> [What you should do]:
Only lines containing the word "pages" are needed; pull them out of the material.

━━━━━━

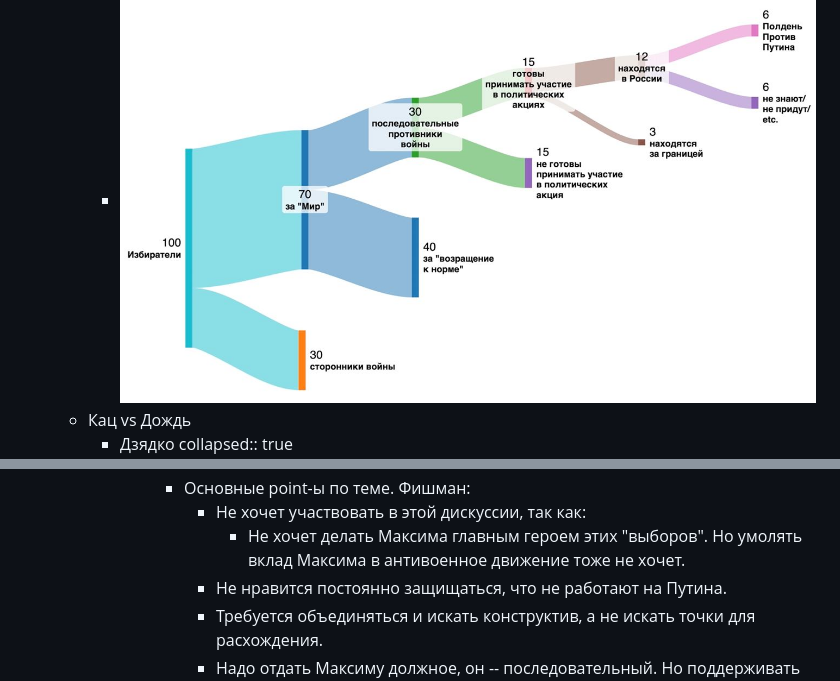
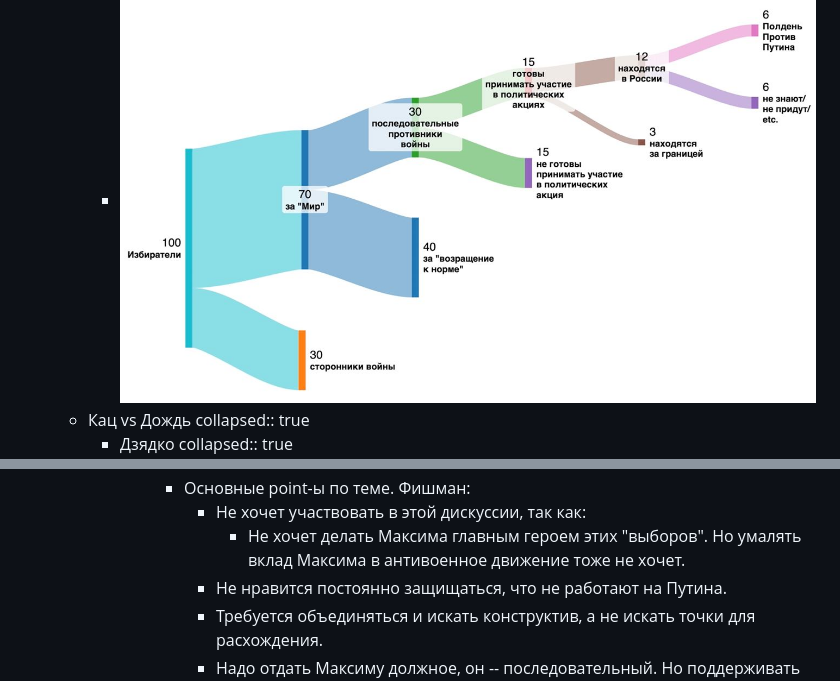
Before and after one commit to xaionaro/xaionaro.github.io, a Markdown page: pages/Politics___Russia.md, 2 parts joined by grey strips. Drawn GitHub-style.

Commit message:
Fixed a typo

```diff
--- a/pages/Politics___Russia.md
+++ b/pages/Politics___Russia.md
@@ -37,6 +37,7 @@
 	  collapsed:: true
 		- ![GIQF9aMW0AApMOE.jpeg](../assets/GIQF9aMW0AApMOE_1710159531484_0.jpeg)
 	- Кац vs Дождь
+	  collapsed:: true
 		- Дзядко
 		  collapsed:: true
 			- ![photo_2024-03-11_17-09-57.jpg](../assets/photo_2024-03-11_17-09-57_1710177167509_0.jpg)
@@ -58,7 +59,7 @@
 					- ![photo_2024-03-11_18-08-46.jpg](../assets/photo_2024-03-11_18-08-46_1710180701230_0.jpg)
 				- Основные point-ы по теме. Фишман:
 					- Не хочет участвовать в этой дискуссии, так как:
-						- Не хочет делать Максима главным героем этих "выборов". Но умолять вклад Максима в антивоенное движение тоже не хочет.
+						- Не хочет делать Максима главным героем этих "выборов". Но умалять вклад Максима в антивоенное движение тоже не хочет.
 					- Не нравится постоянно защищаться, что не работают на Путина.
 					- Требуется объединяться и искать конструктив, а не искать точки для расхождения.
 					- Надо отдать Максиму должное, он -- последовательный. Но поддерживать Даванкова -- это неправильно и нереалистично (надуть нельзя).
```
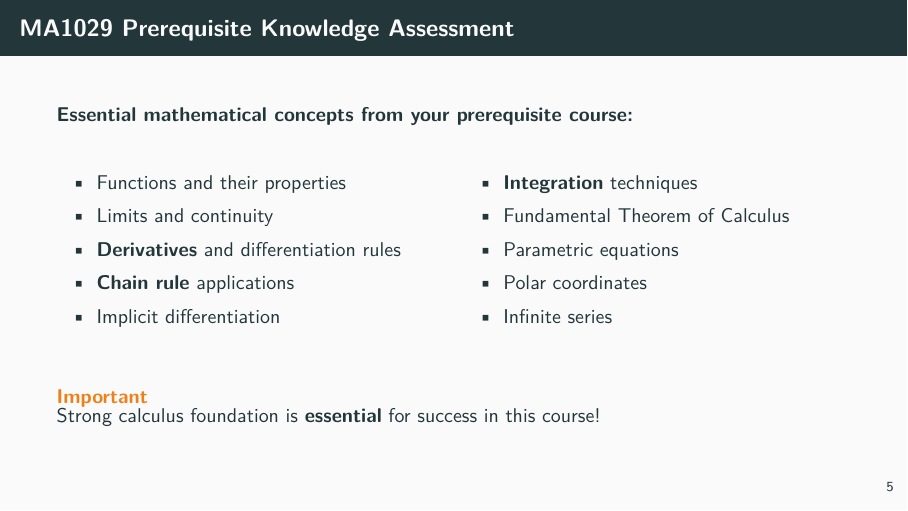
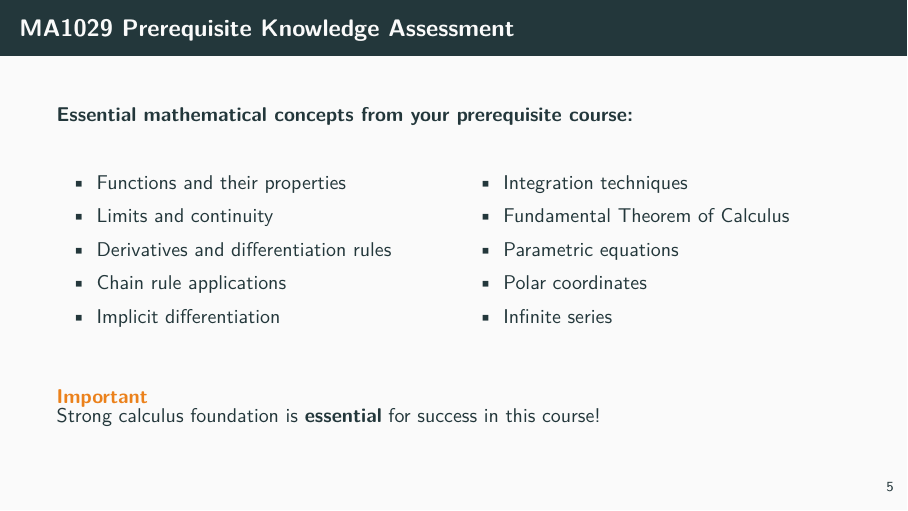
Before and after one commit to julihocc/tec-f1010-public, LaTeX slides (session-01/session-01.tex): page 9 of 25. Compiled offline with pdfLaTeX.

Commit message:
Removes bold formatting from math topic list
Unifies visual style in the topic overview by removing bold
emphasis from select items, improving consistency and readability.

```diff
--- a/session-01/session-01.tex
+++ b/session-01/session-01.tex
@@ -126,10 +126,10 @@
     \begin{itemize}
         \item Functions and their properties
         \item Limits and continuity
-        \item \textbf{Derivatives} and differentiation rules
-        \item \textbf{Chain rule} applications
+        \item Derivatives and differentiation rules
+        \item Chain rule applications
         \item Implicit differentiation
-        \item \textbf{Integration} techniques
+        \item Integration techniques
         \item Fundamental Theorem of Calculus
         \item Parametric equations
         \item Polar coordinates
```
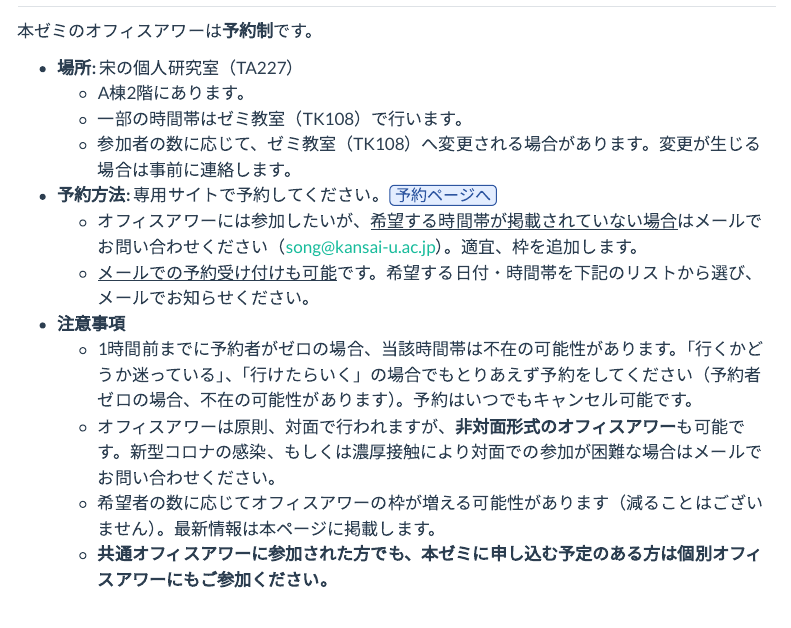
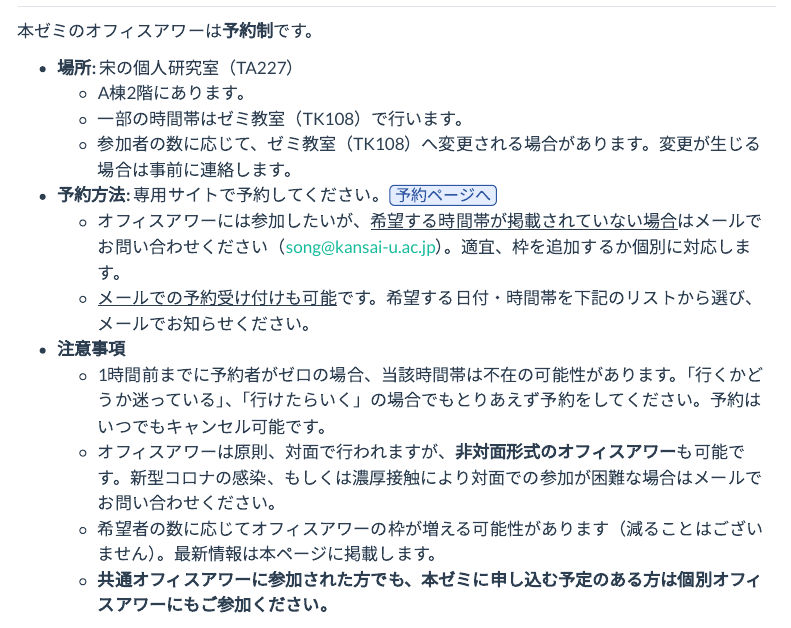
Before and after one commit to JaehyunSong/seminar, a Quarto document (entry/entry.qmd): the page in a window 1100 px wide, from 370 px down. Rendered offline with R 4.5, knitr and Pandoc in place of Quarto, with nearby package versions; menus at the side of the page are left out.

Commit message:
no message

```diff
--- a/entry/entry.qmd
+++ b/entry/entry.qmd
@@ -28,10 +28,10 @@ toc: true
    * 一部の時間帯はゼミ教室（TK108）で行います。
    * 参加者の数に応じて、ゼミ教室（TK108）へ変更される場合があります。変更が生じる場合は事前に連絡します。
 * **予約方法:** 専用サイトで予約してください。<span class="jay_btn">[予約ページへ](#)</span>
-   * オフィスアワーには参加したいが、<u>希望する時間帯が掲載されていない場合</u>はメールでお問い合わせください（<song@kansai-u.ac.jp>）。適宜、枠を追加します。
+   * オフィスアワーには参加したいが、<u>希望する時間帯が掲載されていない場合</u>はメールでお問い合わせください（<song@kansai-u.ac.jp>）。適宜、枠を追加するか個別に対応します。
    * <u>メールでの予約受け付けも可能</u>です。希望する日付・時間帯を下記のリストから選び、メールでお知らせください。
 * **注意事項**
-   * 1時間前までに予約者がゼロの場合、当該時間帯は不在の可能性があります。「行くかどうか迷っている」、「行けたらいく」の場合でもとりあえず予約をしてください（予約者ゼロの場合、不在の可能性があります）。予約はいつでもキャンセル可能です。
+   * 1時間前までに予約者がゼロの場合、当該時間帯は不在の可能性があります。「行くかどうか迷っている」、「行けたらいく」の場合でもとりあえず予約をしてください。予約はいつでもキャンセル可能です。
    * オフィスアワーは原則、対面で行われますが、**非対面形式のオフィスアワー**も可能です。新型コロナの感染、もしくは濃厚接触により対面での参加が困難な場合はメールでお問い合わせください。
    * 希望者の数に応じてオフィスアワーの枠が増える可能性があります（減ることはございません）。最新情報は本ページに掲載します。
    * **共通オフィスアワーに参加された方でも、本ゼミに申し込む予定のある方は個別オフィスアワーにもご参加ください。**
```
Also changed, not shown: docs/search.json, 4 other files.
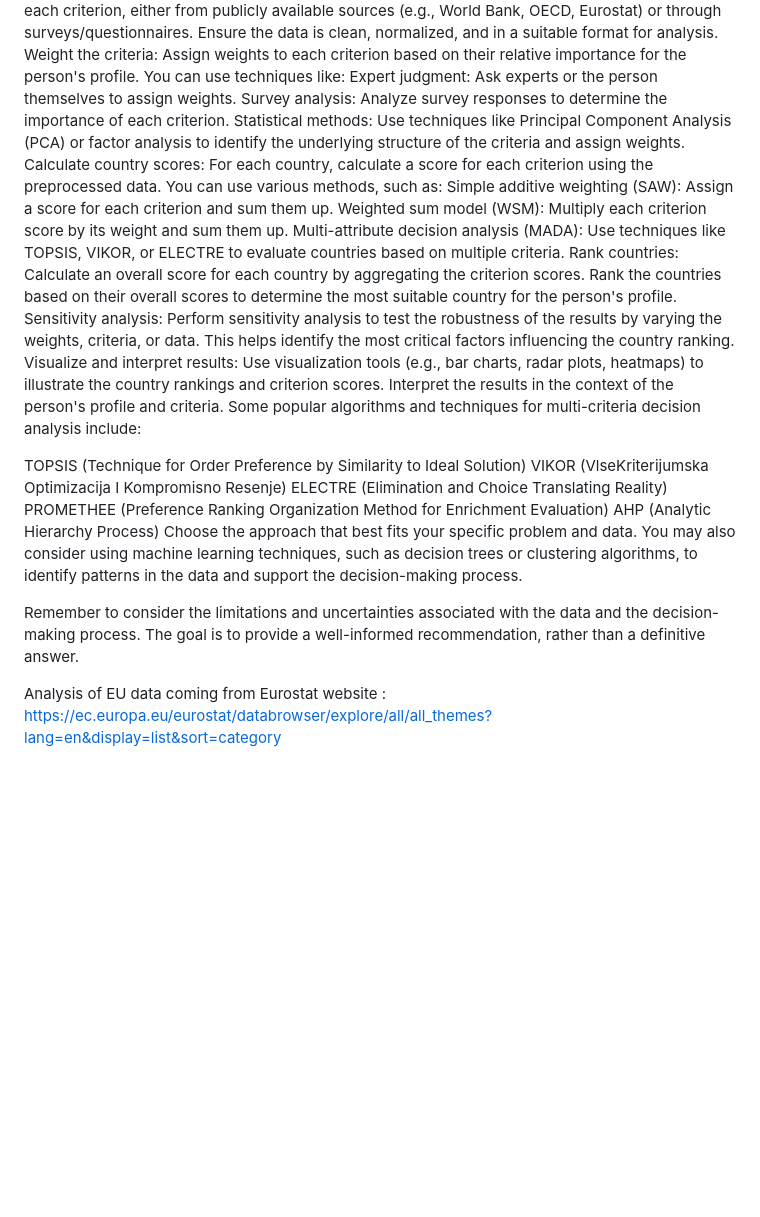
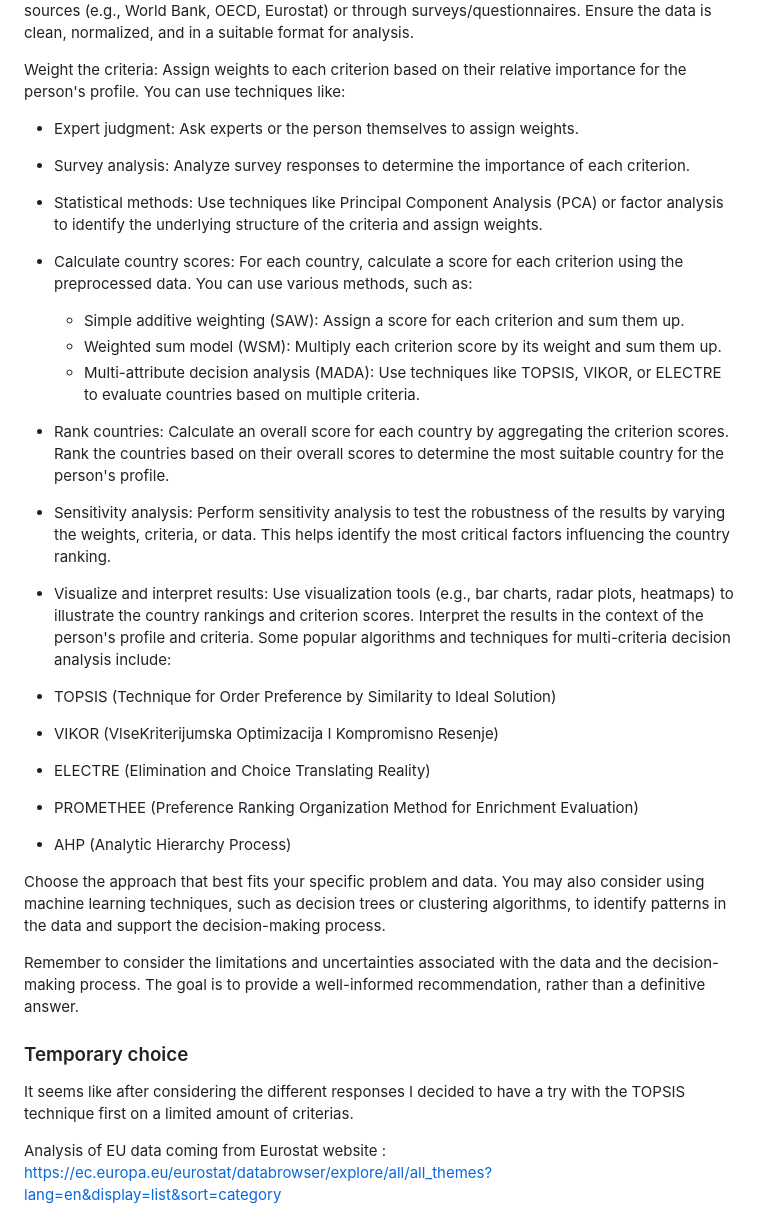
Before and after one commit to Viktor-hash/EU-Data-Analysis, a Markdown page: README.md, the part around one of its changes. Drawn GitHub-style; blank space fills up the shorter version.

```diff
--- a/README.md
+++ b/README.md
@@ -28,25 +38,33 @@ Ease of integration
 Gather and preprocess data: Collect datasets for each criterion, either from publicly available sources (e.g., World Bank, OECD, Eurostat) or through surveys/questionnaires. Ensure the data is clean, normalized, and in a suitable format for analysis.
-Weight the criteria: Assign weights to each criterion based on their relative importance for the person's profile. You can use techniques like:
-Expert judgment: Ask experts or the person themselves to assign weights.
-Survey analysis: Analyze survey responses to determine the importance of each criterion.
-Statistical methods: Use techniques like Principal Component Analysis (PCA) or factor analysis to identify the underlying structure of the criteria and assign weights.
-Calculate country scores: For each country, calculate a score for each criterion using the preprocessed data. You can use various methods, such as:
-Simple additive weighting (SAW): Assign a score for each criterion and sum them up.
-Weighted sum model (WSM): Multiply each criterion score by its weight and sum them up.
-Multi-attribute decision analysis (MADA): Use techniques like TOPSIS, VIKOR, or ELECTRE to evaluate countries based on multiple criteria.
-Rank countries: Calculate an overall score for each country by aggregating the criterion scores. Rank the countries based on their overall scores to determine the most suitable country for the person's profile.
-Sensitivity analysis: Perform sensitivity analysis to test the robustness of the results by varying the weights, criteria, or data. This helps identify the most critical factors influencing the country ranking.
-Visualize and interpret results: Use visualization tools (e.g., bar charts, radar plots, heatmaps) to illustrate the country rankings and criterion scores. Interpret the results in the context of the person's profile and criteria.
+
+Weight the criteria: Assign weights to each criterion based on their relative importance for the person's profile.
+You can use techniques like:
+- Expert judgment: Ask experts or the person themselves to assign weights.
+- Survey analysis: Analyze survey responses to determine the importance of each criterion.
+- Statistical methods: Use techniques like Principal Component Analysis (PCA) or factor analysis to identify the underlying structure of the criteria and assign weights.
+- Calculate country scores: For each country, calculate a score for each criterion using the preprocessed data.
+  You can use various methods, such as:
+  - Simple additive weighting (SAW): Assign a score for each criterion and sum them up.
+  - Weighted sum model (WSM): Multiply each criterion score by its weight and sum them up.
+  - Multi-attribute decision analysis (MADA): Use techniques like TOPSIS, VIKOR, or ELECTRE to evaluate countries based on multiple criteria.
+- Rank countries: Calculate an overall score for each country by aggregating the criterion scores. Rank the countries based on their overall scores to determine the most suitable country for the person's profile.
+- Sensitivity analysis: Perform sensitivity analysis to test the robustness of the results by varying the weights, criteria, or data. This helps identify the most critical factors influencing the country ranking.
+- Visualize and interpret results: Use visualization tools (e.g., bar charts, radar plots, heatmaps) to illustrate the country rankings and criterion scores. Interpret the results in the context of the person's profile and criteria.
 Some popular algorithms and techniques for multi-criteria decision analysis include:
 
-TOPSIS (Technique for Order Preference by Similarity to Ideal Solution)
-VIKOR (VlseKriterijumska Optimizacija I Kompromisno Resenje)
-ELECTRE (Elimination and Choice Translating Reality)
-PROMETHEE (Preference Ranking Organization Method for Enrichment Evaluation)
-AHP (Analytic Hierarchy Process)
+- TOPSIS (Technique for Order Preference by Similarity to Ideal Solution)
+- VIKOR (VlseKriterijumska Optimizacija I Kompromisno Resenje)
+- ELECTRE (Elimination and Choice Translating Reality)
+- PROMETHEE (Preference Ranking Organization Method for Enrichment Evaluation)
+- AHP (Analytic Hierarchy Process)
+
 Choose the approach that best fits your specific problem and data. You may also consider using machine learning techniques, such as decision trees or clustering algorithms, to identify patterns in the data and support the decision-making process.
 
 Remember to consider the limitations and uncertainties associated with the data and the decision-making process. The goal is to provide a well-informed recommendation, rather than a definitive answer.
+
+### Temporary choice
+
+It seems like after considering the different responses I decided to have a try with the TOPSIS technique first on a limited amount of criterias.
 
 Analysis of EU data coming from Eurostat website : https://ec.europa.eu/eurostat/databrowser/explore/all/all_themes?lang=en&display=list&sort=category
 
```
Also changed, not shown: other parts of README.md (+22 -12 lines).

━━━━━━

> [Task solution]:
Before and after one commit to xaionaro/xaionaro.github.io, a Markdown page: pages/Politics___Russia.md, 2 parts joined by grey strips. Drawn GitHub-style.
--- a/pages/Politics___Russia.md
+++ b/pages/Politics___Russia.md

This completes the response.